    • An Introduction to PC-lint Licensed under CC BY-NC-ND 3.0 by Ralf Holly Software Consulting 43/47 False positives “In previously unlinted code, you may get a discouragingly large number of messages” The PC-lint Manual
    • An Introduction to PC-lint Licensed under CC BY-NC-ND 3.0 by Ralf Holly Software Consulting 44/47 False positives 1 #define ADD(x, y) x + y 2 #define MUL(x, y) x * y 3 4 class Base { 5 public: 6 Base(int i) : _i(i) { } 7 int add(int a, int b) { return ADD(a, b); } 8 ~Base() { /* ... */ } 9 private: 10 int _i; 11 }; 12 13 class Derived : public Base { 14 }; false_positives.cpp:1 Info 773: Expression-like macro 'ADD' not parenthesized false_positives.cpp:2 Info 773: Expression-like macro 'MUL' not parenthesized false_positives.cpp:6 Note 1931: Constructor 'Base::Base(int)' can be used for implicit conversions false_positives.cpp:7 Info 1762: Member function 'Base::add(int, int)' could be made const false_positives.cpp:4 Info 1712: default constructor not defined for class 'Base' false_positives.cpp:4 Info 1790: Base class 'Base' has no non-destructor virtual functions false_positives.cpp:8 Warning 1509: base class destructor for class 'Base' is not virtual false_positives.cpp:8 Warning 1512: destructor for base class 'Base' is not virtual false_positives.cpp:2 Info 750: local macro 'MUL' not referenced
    • An Introduction to PC-lint Licensed under CC BY-NC-ND 3.0 by Ralf Holly Software Consulting 45/47 False positives Based on the wrong notion about PC-lint ► Confusing “preventing” bugs with “finding” bugs Almost every Lint warning is valuable ► Highlights technical debt ► If PC-lint has difficulties understanding code, another developer might have as well ► Prevents future problems ► Self-reviews

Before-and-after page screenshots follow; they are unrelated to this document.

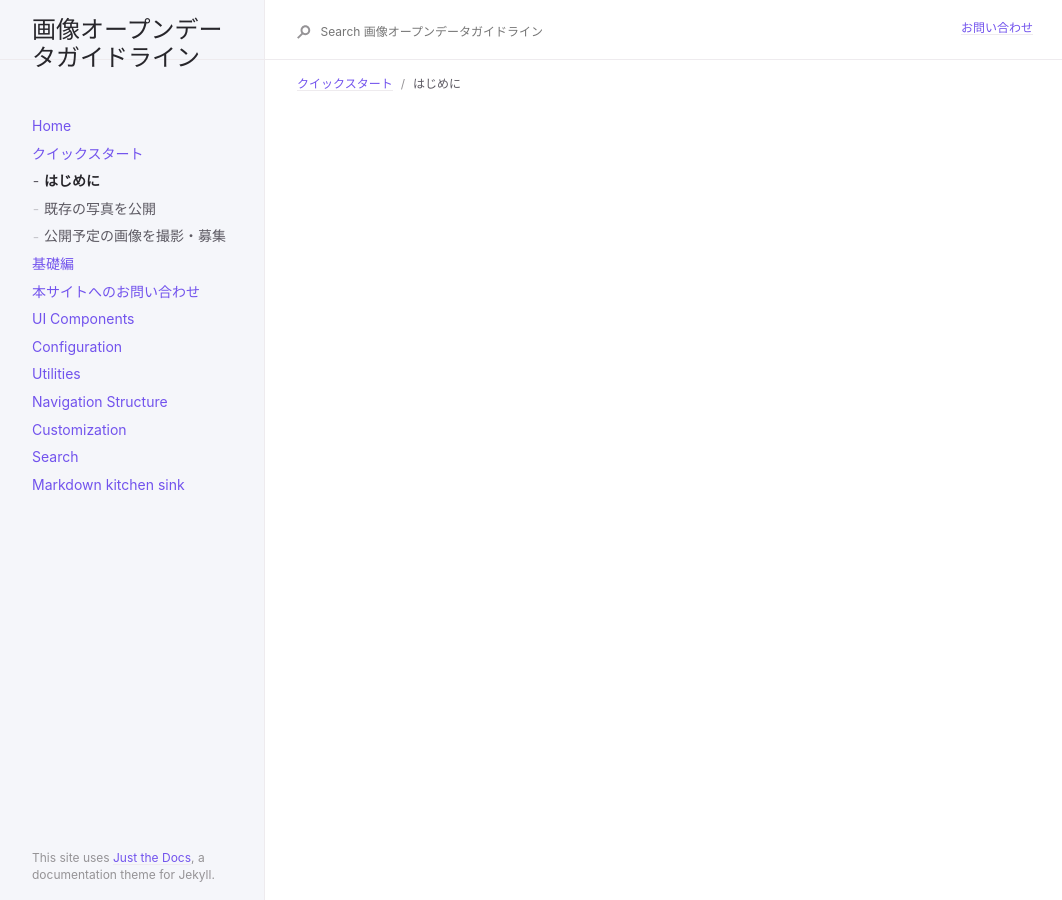
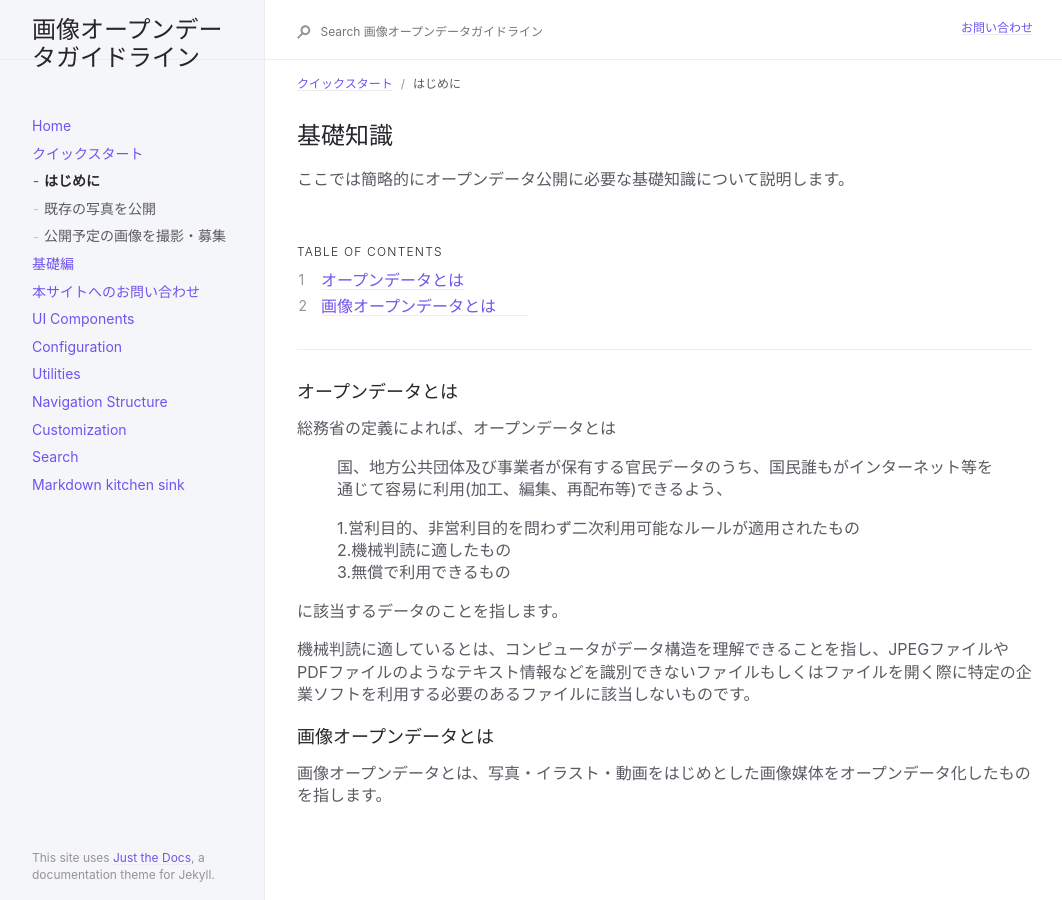
Before and after one commit to ayane0321/image-opendata-guide, a Jekyll site: the page built from docs/quick/start.md, in a window 1280 px wide. Shown: the whole page, without its empty margins (91-1153 px from the left). Built offline with Jekyll 4.4.1, drawn with Linux system fonts in a browser that asks for light colours.

Commit message:
write quick start

```diff
--- a/docs/quick/new.md
+++ b/docs/quick/new.md
@@ -86,3 +86,9 @@ nav_order: 3
 ## 公開前に必要な処理
 - モザイク処理をする
 顔や車のナンバー・ロゴ・キャラクターなどにモザイク処理をし，個人情報や保有している作品の著作権以外の権利に配慮する必要があります．
+
+---
+## その他
+新たに撮影した写真のうち、上記の内容を考慮してオープンデータ化できそうなものに関しては、オープンデータ化が難しいものとは異なるフォルダで管理しておくことをお勧めします。モザイクなどの処理をしていない状態でも構いません。
+
+オープンデータ業務を継続的に続けることを考えると、オープンデータにできる写真か否かの選定作業には時間がかかるため、担当ではなくともオープンデータにできる写真かどうかということが一目でわかるような工夫が必要です。
--- a/docs/quick/start.md
+++ b/docs/quick/start.md
@@ -4,3 +4,38 @@ title: はじめに
 nav_order: 1
 parent: クイックスタート
 ---
+
+## 基礎知識
+{: .no_toc }
+ここでは簡略的にオープンデータ公開に必要な基礎知識について説明します。
+
+
+
+
+<br>
+
+
+## Table of contents
+{: .no_toc .text-delta }
+
+1. TOC
+{:toc}
+---
+### オープンデータとは
+総務省の定義によれば、オープンデータとは
+> 国、地方公共団体及び事業者が保有する官民データのうち、国民誰もがインターネット等を通じて容易に利用(加工、編集、再配布等)できるよう、
+
+> 1.営利目的、非営利目的を問わず二次利用可能なルールが適用されたもの
+2.機械判読に適したもの
+3.無償で利用できるもの
+
+に該当するデータのことを指します。
+
+機械判読に適しているとは、コンピュータがデータ構造を理解できることを指し、JPEGファイルやPDFファイルのようなテキスト情報などを識別できないファイルもしくはファイルを開く際に特定の企業ソフトを利用する必要のあるファイルに該当しないものです。
+<br>
+
+### 画像オープンデータとは
+画像オープンデータとは、写真・イラスト・動画をはじめとした画像媒体をオープンデータ化したものを指します。
+
+
+<br>
```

    • An Introduction to PC-lint Licensed under CC BY-NC-ND 3.0 by Ralf Holly Software Consulting 46/47 Some final thoughts... PC-lint is more about preventing bugs than about finding bugs Not a magic weapon but another step towards higher quality Use PC-lint as early as possible in your life-cycle Try hard to understand what PC-lint is trying to say Prefer rewriting code over suppression comments Keep the number of warnings at all times at zero PC-lint is your friend, not your enemy!
    • An Introduction to PC-lint Licensed under CC BY-NC-ND 3.0 by Ralf Holly Software Consulting 47/47 License This presentation is licensed under the terms of the Creative Commons - Attribution - Non Commercial - No Derivatives license. See http://creativecommons.org/licenses/by-nc-nd/3.0/legalcode for details.